If you have to hydrate during a hockey game, you’re already too late.
At least, that’s what Boston Bruins forward Sean Kuraly believes.
“I start with two electrolyte packets before the game, just to retain some of the water,” he said. “If you’re trying to hydrate at game time, you’re too late. You can’t catch up. It’s yesterday, it’s today, just drink as much water as you can. If you’re drinking anything else, you’re kind of taking away what water you’re drinking.”
Kuraly’s approach is on par with nearly everyone’s idea of how to maintain hydration during play: Water and electrolytes are the biggest things, with players limiting whatever else they’re consuming. Other supplements can cause more harm than good if they’re absorbing water or other hydrating supplements, especially if it’s near game time or around when a player is going to sweat the most.
And even for those players who differ on the exact intake formula required to maintain hydration, one constant remains: the importance of being prepared.
Planning for loss
Hockey players can lose up to one-and-a-half liters of water — nearly a half gallon — per game, and up to five pounds of actual body weight in a single contest, depending on body chemistry. Trying to gain that weight back between games is tough, and being properly prepared before the game even begins is the key.

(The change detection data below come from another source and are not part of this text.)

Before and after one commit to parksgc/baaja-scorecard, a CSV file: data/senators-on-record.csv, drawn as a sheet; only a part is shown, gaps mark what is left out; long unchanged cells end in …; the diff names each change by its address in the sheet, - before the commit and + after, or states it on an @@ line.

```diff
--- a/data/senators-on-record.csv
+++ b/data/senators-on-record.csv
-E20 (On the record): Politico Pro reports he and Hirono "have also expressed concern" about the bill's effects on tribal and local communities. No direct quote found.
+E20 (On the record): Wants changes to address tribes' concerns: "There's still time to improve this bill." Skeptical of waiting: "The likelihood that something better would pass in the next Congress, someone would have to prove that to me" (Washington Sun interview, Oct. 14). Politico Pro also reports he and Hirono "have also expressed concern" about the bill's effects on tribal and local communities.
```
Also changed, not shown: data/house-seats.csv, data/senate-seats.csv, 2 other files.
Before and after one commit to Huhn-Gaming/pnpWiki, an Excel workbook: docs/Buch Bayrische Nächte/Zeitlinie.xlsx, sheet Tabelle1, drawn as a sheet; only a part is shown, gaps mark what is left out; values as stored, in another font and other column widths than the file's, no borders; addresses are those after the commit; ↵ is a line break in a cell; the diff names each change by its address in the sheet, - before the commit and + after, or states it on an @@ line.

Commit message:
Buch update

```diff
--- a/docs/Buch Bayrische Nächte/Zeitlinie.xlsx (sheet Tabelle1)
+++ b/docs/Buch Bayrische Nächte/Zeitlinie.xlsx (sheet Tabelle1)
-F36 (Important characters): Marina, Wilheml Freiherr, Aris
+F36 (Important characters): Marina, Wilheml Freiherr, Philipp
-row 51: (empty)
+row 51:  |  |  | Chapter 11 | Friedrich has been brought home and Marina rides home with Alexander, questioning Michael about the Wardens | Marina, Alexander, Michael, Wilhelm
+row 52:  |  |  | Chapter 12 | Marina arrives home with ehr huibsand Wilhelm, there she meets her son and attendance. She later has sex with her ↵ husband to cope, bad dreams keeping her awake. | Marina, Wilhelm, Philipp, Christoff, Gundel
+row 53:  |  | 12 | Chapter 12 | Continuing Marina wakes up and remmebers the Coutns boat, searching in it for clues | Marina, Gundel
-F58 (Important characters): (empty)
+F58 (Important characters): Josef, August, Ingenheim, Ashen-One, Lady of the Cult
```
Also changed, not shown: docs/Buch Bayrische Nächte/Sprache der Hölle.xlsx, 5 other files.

Players know their own bodies, having settled into hydration routines long before they made it to the NHL. But at the top professional level of the sport, they now have access to more supplements and more knowledgeable trainers.
“Everyone knows what feels best for them,” defenseman Charlie McAvoy said. “For me, I try to get a lot of electrolytes in my system during the day, like those Gatorade packets. Try to do a lot of those with water throughout the day. Sometimes Pedialyte is good before a game, stuff like that. I’m usually on top of my hydration, that’s an easy part of the job.”
Most everyone has a routine down where they’re ready to go before the game even begins, and all of them involve some sort of electrolyte, whether it’s from drinking Gatorade or using a packet.
Not all of them go the water route, though; some are a bit more unorthodox.
“I’m a little bit different than everybody else,” said Jake DeBrusk. “You do need to be hydrated before games, because if you are dehydrated before a game at all it can throw you off, your whole rhythm. I’m not a water guy, I don’t drink water, I’m a little different than everybody else like that. I have Gatorade or sometimes a Coke or Red Bull or coffee. I have a Red Bull and coffee before every game.”
Red Bull and other caffeinated or sugar-heavy drinks might seem counterproductive, but every person’s bodies work differently, and it comes down to having a routine that works.
Most players have a strict routine of only water and Gatorade and very few other liquids, at least during the season; coffee seemed to be a nearly universal exception to the rule.
“Coffee for sure,” said Kuraly. “I still have coffee. But coffee, water, that’s all I drink. I mean, beer or wine, but not usually during this time.”
A player’s hydration routine has to begin early, either earlier on game day, or even the day before. If you’re behind, it’s nearly impossible to catch up.
“I think overhydration is a good thing, especially during the day,” said Karson Kuhlman. “You want your body to be above and beyond where it needs to be, because you sweat and lose a lot during the game.”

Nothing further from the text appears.